Bureaucracy is a real bottleneck for us. Our unique selling point is actually also our biggest challenge! ReDI School works with 500+ volunteer teachers and mentors coming from 180+ companies within the IT and start-up industry. The IT experts ensure that what is taught is state-of-the-art in the tech industry. Furthermore, the IT experts function as door openers for students to get a foot in the door to companies. The volunteer teachers know exactly which students have high motivation and potenital, making it is easy for them to introduce their students to the HR departments in their companies. This is one of the reasons why 75% of ReDI School alumni from our Digital Career Program are now in paid jobs. The majority of those, working directly in the tech industry!

But . . . to receive job centre vocational vouchers in Germany* you need to have certified, paid teachers, full-time courses, Monday-Friday, within working hours. This approach is particularly flawed when dealing with the tech industry! The ReDI School’s user-centred model working with industry volunteers teaching evening – and weekend courses – works faster and cheaper! We have six years of evidence to show this.

What are some more general lessons you learnt over the past years that you would like to pass on to others who want to start similar programmes in their own communities?

Look for partners inside the system to help you navigate through the bureaucracy and find sustainable funding. Four years ago, the Municipality of Munich asked ReDI School to open a new school there with their support. We were able to set up an impact-driven partnership model, where the municipality pays for five full-time ReDI staff. In return, ReDI needs to teach at least 100 migrants per year. The municipality’s support gives ReDI a stable platform to work from, and thus we can set up additional partnerships with companies and foundations to further support our shared mission of job market integration. Currently we are teaching 450+ students per year in Munich. The municipality gets four times more integration for their money! This is a model I would love to scale to municipalities around the world!

Anne Kjær Bathel, along with other exciting innovators, will take part in the panel discussion “Promoting inclusion through skills policies: What works locally?” during OECD Local Skills Week (15-17 February). To learn more and join us, please visit the OECD Local Skills Week website.

The new OECD report Future-Proofing Adult Learning in Berlin, Germany  also provides further examples of how Berlin is preparing and improving its adult learning system to adapt to the rapidly changing demand for skills.

*A Bildungsgutschein is an education voucher provided by the Agentur für Arbeit (Federal Employment Agency) that allows people to join an educational programme and have (some of the) costs paid through government fund.

CEO at ReDI School | Website | + posts

Anne is CEO and co-founder ReDI School of Digital Integration. She is a 2006 graduate from KaosPilot in Denmark, a hybrid of a business and a design school. From 2006-2009, she worked as a corporate social responsibility consultant. In that capacity, she developed and implemented Samsung Electronics’ award-winning corporate social responsibility strategy for Scandinavia. In July 2010, Anne moved to Japan, where she spent 2 years researching open social innovation and received the prestigious Rotary Peace Fellowship.
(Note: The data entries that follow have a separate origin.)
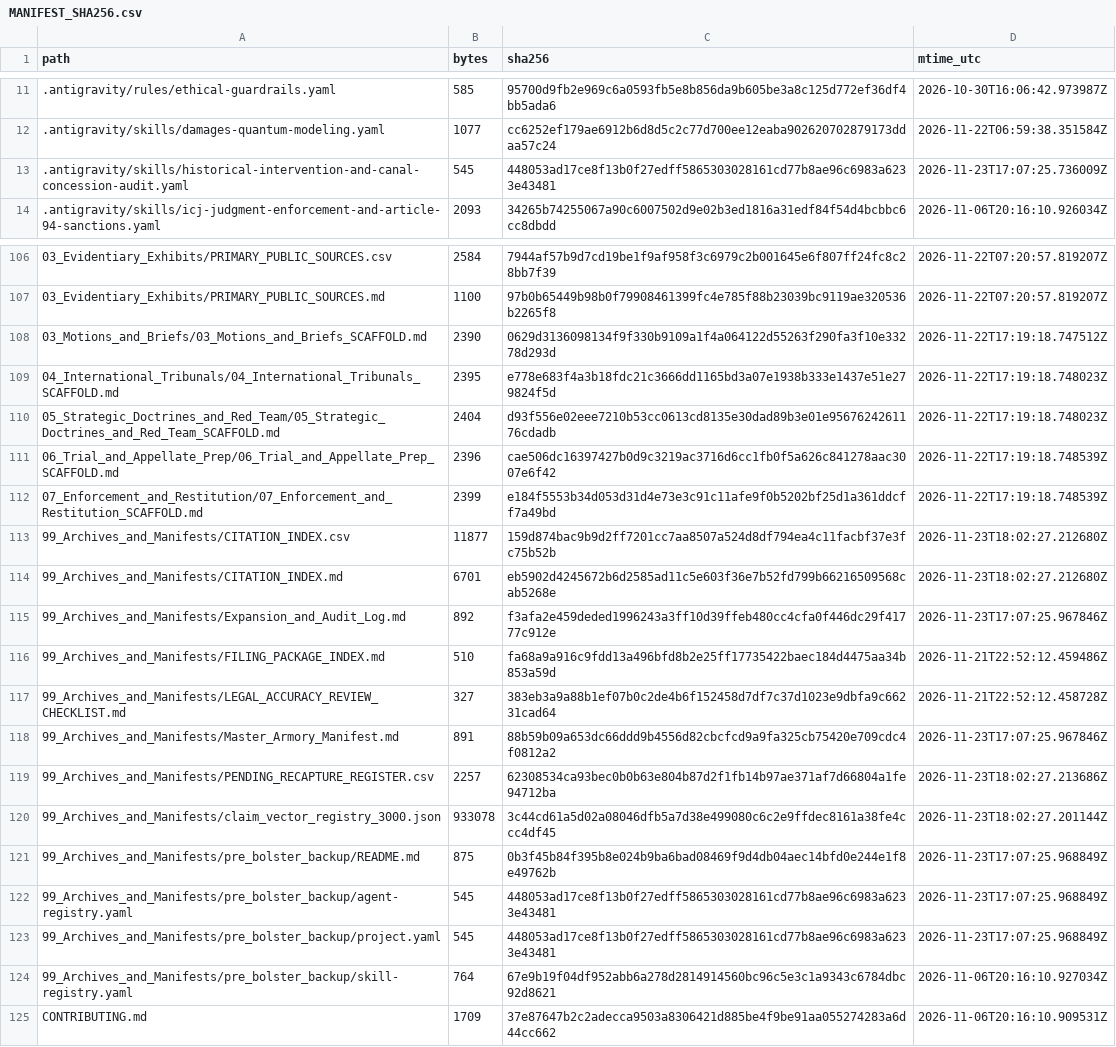
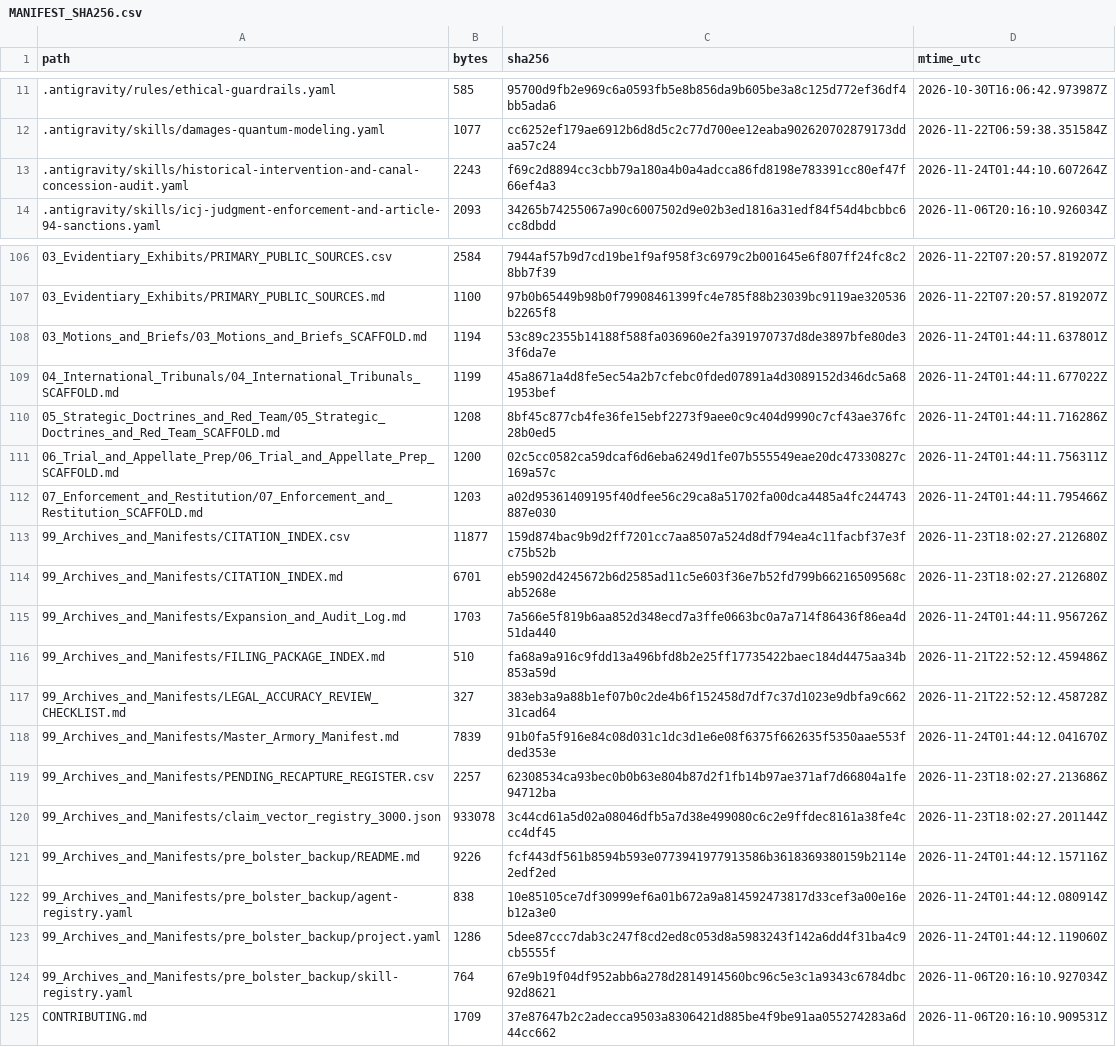
Before and after one commit to GlobalRestitutionAlliance/turtle-island-us-ca-table-mountain-rancheria-master-litigation, a CSV file: 99_Archives_and_Manifests/MANIFEST_SHA256.csv, drawn as a sheet; only a part is shown, gaps mark what is left out; the diff covers the shown part only.

Commit message:
REVERTED DUE TO UNPROMPTED MASS J3WFICATED DATA CORRUPTION BY COMPROMISED BIASED LLM/ARTIFICIAL INTELLIGENCE MODELS

```diff
--- a/99_Archives_and_Manifests/MANIFEST_SHA256.csv
+++ b/99_Archives_and_Manifests/MANIFEST_SHA256.csv
@@ -12,3 +12,3 @@ path,bytes,sha256,mtime_utc
 .antigravity/skills/damages-quantum-modeling.yaml,1077,cc6252ef179ae6912b6d8d5c2c77d700ee12eaba902620702879173ddaa57c24,2026-11-22T06:59:38.351584Z
-.antigravity/skills/historical-intervention-and-canal-concession-audit.yaml,545,448053ad17ce8f13b0f27edff5865303028161cd77b8ae96c6983a6233e43481,2026-11-23T17:07:25.736009Z
+.antigravity/skills/historical-intervention-and-canal-concession-audit.yaml,2243,f69c2d8894cc3cbb79a180a4b0a4adcca86fd8198e783391cc80ef47f66ef4a3,2026-11-24T01:44:10.607264Z
 .antigravity/skills/icj-judgment-enforcement-and-article-94-sanctions.yaml,2093,34265b74255067a90c6007502d9e02b3ed1816a31edf84f54d4bcbbc6cc8dbdd,2026-11-06T20:16:10.926034Z
@@ -107,18 +107,18 @@ path,bytes,sha256,mtime_utc
 03_Evidentiary_Exhibits/PRIMARY_PUBLIC_SOURCES.md,1100,97b0b65449b98b0f79908461399fc4e785f88b23039bc9119ae320536b2265f8,2026-11-22T07:20:57.819207Z
-03_Motions_and_Briefs/03_Motions_and_Briefs_SCAFFOLD.md,2390,0629d3136098134f9f330b9109a1f4a064122d55263f290fa3f10e33278d293d,2026-11-22T17:19:18.747512Z
-04_International_Tribunals/04_International_Tribunals_SCAFFOLD.md,2395,e778e683f4a3b18fdc21c3666dd1165bd3a07e1938b333e1437e51e279824f5d,2026-11-22T17:19:18.748023Z
-05_Strategic_Doctrines_and_Red_Team/05_Strategic_Doctrines_and_Red_Team_SCAFFOLD.md,2404,d93f556e02eee7210b53cc0613cd8135e30dad89b3e01e9567624261176cdadb,2026-11-22T17:19:18.748023Z
-06_Trial_and_Appellate_Prep/06_Trial_and_Appellate_Prep_SCAFFOLD.md,2396,cae506dc16397427b0d9c3219ac3716d6cc1fb0f5a626c841278aac3007e6f42,2026-11-22T17:19:18.748539Z
-07_Enforcement_and_Restitution/07_Enforcement_and_Restitution_SCAFFOLD.md,2399,e184f5553b34d053d31d4e73e3c91c11afe9f0b5202bf25d1a361ddcff7a49bd,2026-11-22T17:19:18.748539Z
+03_Motions_and_Briefs/03_Motions_and_Briefs_SCAFFOLD.md,1194,53c89c2355b14188f588fa036960e2fa391970737d8de3897bfe80de33f6da7e,2026-11-24T01:44:11.637801Z
+04_International_Tribunals/04_International_Tribunals_SCAFFOLD.md,1199,45a8671a4d8fe5ec54a2b7cfebc0fded07891a4d3089152d346dc5a681953bef,2026-11-24T01:44:11.677022Z
+05_Strategic_Doctrines_and_Red_Team/05_Strategic_Doctrines_and_Red_Team_SCAFFOLD.md,1208,8bf45c877cb4fe36fe15ebf2273f9aee0c9c404d9990c7cf43ae376fc28b0ed5,2026-11-24T01:44:11.716286Z
+06_Trial_and_Appellate_Prep/06_Trial_and_Appellate_Prep_SCAFFOLD.md,1200,02c5cc0582ca59dcaf6d6eba6249d1fe07b555549eae20dc47330827c169a57c,2026-11-24T01:44:11.756311Z
+07_Enforcement_and_Restitution/07_Enforcement_and_Restitution_SCAFFOLD.md,1203,a02d95361409195f40dfee56c29ca8a51702fa00dca4485a4fc244743887e030,2026-11-24T01:44:11.795466Z
 99_Archives_and_Manifests/CITATION_INDEX.csv,11877,159d874bac9b9d2ff7201cc7aa8507a524d8df794ea4c11facbf37e3fc75b52b,2026-11-23T18:02:27.212680Z
 99_Archives_and_Manifests/CITATION_INDEX.md,6701,eb5902d4245672b6d2585ad11c5e603f36e7b52fd799b66216509568cab5268e,2026-11-23T18:02:27.212680Z
-99_Archives_and_Manifests/Expansion_and_Audit_Log.md,892,f3afa2e459deded1996243a3ff10d39ffeb480cc4cfa0f446dc29f41777c912e,2026-11-23T17:07:25.967846Z
+99_Archives_and_Manifests/Expansion_and_Audit_Log.md,1703,7a566e5f819b6aa852d348ecd7a3ffe0663bc0a7a714f86436f86ea4d51da440,2026-11-24T01:44:11.956726Z
 99_Archives_and_Manifests/FILING_PACKAGE_INDEX.md,510,fa68a9a916c9fdd13a496bfd8b2e25ff17735422baec184d4475aa34b853a59d,2026-11-21T22:52:12.459486Z
 99_Archives_and_Manifests/LEGAL_ACCURACY_REVIEW_CHECKLIST.md,327,383eb3a9a88b1ef07b0c2de4b6f152458d7df7c37d1023e9dbfa9c66231cad64,2026-11-21T22:52:12.458728Z
-99_Archives_and_Manifests/Master_Armory_Manifest.md,891,88b59b09a653dc66ddd9b4556d82cbcfcd9a9fa325cb75420e709cdc4f0812a2,2026-11-23T17:07:25.967846Z
+99_Archives_and_Manifests/Master_Armory_Manifest.md,7839,91b0fa5f916e84c08d031c1dc3d1e6e08f6375f662635f5350aae553fded353e,2026-11-24T01:44:12.041670Z
 99_Archives_and_Manifests/PENDING_RECAPTURE_REGISTER.csv,2257,62308534ca93bec0b0b63e804b87d2f1fb14b97ae371af7d66804a1fe94712ba,2026-11-23T18:02:27.213686Z
 99_Archives_and_Manifests/claim_vector_registry_3000.json,933078,3c44cd61a5d02a08046dfb5a7d38e499080c6c2e9ffdec8161a38fe4ccc4df45,2026-11-23T18:02:27.201144Z
-99_Archives_and_Manifests/pre_bolster_backup/README.md,875,0b3f45b84f395b8e024b9ba6bad08469f9d4db04aec14bfd0e244e1f8e49762b,2026-11-23T17:07:25.968849Z
-99_Archives_and_Manifests/pre_bolster_backup/agent-registry.yaml,545,448053ad17ce8f13b0f27edff5865303028161cd77b8ae96c6983a6233e43481,2026-11-23T17:07:25.968849Z
-99_Archives_and_Manifests/pre_bolster_backup/project.yaml,545,448053ad17ce8f13b0f27edff5865303028161cd77b8ae96c6983a6233e43481,2026-11-23T17:07:25.968849Z
+99_Archives_and_Manifests/pre_bolster_backup/README.md,9226,fcf443df561b8594b593e0773941977913586b3618369380159b2114e2edf2ed,2026-11-24T01:44:12.157116Z
+99_Archives_and_Manifests/pre_bolster_backup/agent-registry.yaml,838,10e85105ce7df30999ef6a01b672a9a814592473817d33cef3a00e16eb12a3e0,2026-11-24T01:44:12.080914Z
+99_Archives_and_Manifests/pre_bolster_backup/project.yaml,1286,5dee87ccc7dab3c247f8cd2ed8c053d8a5983243f142a6dd4f31ba4c9cb5555f,2026-11-24T01:44:12.119060Z
 99_Archives_and_Manifests/pre_bolster_backup/skill-registry.yaml,764,67e9b19f04df952abb6a278d2814914560bc96c5e3c1a9343c6784dbc92d8621,2026-11-06T20:16:10.927034Z
```
Also changed, not shown: 77 edited cells elsewhere in this file, 37 other files.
She wrote her master thesis in Silicon Valley with OpenIDEO. In 2012, she moved to Berlin to set up the Berlin Peace Innovation Lab, which is associated with Stanford University. The lab focuses on how technology is facilitating emerging and measurable social change toward global peace. In 2015, in response to the refugee crises, Anne co-founded ReDI School of Digital Integration, a vocational training program teaching programming and tech skills to refugees and marginalised people. ReDI is currently teaching 2000+ adults and kids per year. 65% of these are women and girls.
Anne was recognised by Edition F as one of "25 Women" revolutionising German industry and by Handelsblatt as "Mutmacher of the Year"(2018). She was awarded Best Female Social Entrepreneur of the year in Germany 2020 and Ashoka Fellow in 2021.